It’s no secret that pretty much anything we say and do is probably monitored by someone at some level. Americans have slowly given up their right to privacy in favor of modern convenience and technology. Although most Americans seem blissfully in favor of giving up their privacy, up until now most would probably object to someone listening in on their private conversations at home.
If Verizon has their way, that may soon change:
If Verizon has their way, the once thought private sanctuary of your home may not be private for much longer. Verizon has applied for a patent to bug your home through what they’re calling “access devices” in order to better target you with their advertisements.
The Patent looks to introduce smart cable boxes, smart phones and DVR boxes that would be able to monitor everything you do. The access devices would become self-aware and listen for everything from fights with your spouse, to private pillow talk in order to serve up targeted ads.
If that doesn’t creep you out, the words from their patent should:
FROM THEIR PATENT APPLICATION:
To illustrate, an exemplary ambient action may include the user eating, exercising, laughing, reading, sleeping, talking, singing, humming, cleaning, playing a musical instrument, performing any other suitable action, and/or engaging in any other physical activity during the presentation of the media content. In certain examples, the ambient action may include an interaction by the user with another user (e.g., another user physically located in the same room as the user).
To illustrate, the ambient action may include the user talking to, cuddling with, fighting with, wrestling with, playing a game with, competing with, and/or otherwise interacting with the other user.

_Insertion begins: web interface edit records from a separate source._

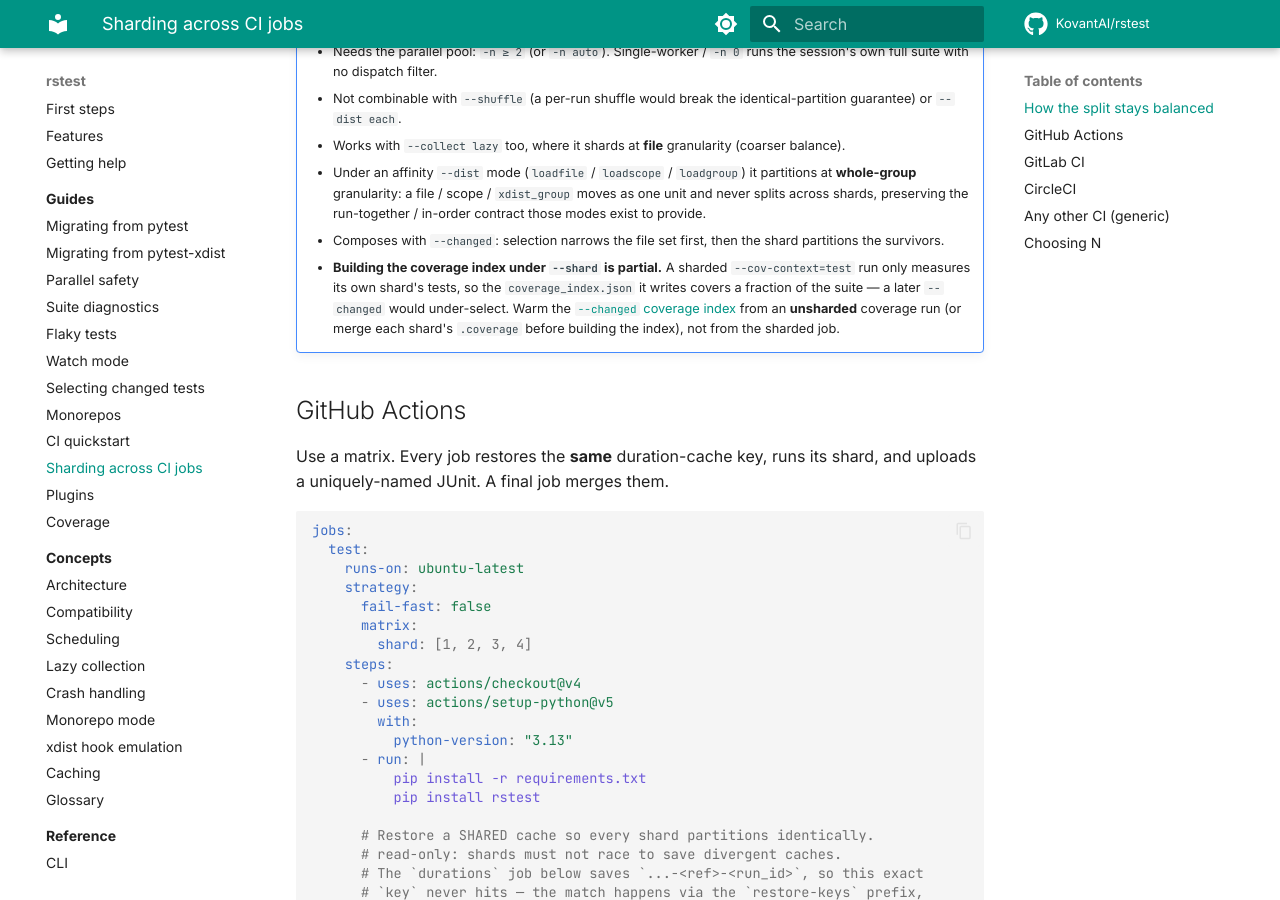
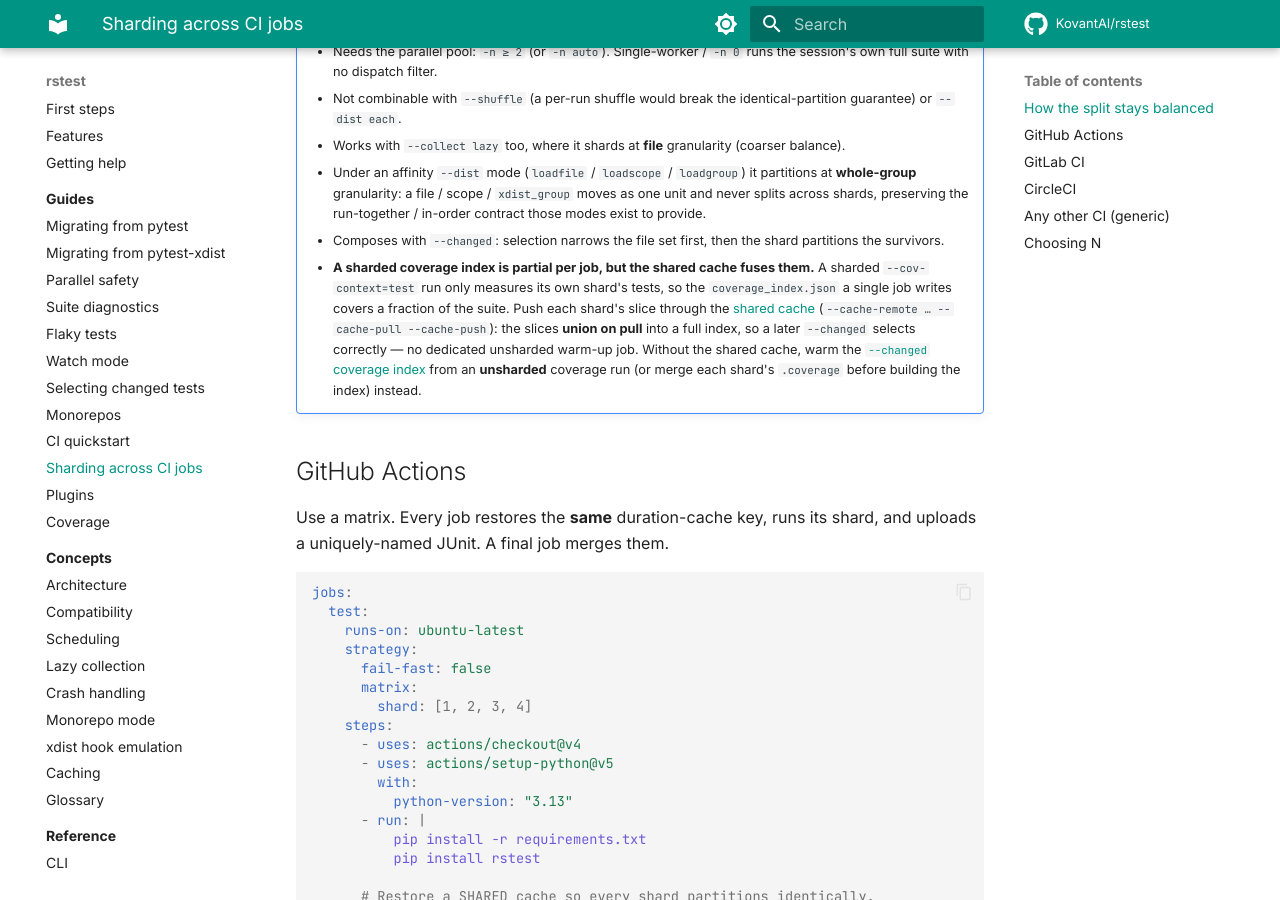
Before and after one commit to KovantAI/rstest, an MkDocs documentation site: the page built from docs/guides/sharding.md, in a window 1280 px wide and 900 px high, scrolled down 1073 px. Built offline with MkDocs 1.6.1 and Material for MkDocs 9.7.7, drawn with Linux system fonts in a browser that asks for light colours; comment, search, counter and statistics services are not loaded.

Commit message:
update documentation with latest feature

```diff
--- a/docs/guides/sharding.md
+++ b/docs/guides/sharding.md
@@ -53,13 +53,17 @@ per-shard JUnit reconstructs the full run.
       those modes exist to provide.
     - Composes with `--changed`: selection narrows the file set first,
       then the shard partitions the survivors.
-    - **Building the coverage index under `--shard` is partial.** A sharded
-      `--cov-context=test` run only measures its own shard's tests, so the
-      `coverage_index.json` it writes covers a fraction of the suite — a later
-      `--changed` would under-select. Warm the [`--changed` coverage
-      index](changed.md#keeping-the-index-warm) from an **unsharded** coverage
-      run (or merge each shard's `.coverage` before building the index), not
-      from the sharded job.
+    - **A sharded coverage index is partial per job, but the shared cache
+      fuses them.** A sharded `--cov-context=test` run only measures its own
+      shard's tests, so the `coverage_index.json` a single job writes covers a
+      fraction of the suite. Push each shard's slice through the
+      [shared cache](../concepts/caching.md#shared-cache-backend)
+      (`--cache-remote … --cache-pull --cache-push`): the slices **union on
+      pull** into a full index, so a later `--changed` selects correctly — no
+      dedicated unsharded warm-up job. Without the shared cache, warm the
+      [`--changed` coverage index](changed.md#keeping-the-index-warm) from an
+      **unsharded** coverage run (or merge each shard's `.coverage` before
+      building the index) instead.
 
 ## GitHub Actions
 
```
Also changed, not shown: docs/concepts/caching.md (+6 -1 lines), docs/guides/changed.md (+8 -3 lines), docs/guides/ci-quickstart.md (+9 -3 lines).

In further examples, the ambient action may include the user interacting with a separate media content access device (e.g., a media content access device separate from the media content access device presenting the media content). For example, the ambient action may include the user interacting with a mobile device (e.g., a mobile phone device, a tablet computer, a laptop computer, etc.) during the presentation of a media content program by a set-top box (“STB”) device.
How long will Americans allow themselves to become lab rats for these companies? Not only does this cross the line from privacy into the realm of downright creepy, but how long will it take for the government to demand access to these private conversations?

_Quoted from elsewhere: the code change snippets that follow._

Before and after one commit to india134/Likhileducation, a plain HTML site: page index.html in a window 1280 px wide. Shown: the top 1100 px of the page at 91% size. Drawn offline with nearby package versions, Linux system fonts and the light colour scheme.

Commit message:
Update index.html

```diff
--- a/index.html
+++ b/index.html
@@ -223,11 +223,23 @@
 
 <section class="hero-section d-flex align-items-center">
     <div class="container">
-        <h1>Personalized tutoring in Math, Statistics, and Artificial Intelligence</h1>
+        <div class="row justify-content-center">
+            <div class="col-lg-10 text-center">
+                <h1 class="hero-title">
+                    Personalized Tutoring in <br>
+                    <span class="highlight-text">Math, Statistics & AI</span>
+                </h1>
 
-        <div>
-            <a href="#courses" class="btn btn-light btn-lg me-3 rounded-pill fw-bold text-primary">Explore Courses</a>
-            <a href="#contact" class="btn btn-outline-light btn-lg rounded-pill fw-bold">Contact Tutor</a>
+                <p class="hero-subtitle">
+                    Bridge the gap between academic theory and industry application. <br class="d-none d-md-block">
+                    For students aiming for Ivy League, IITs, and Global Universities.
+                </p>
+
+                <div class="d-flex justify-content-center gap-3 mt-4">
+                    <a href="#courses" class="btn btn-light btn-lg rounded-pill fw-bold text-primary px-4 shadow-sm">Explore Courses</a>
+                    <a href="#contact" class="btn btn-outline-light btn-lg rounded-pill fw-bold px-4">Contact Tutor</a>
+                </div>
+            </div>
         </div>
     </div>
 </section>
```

With the growing symbiotic relationship between these tech companies and the federal government, it’s highly likely that all of this information will eventually find its way into the hands of some bureaucrat in the federal government. After last weeks attempt by the United States Senate to access your private email and social media conversations, I don’t think it’s a far leap to think they would go after your private conversations at home.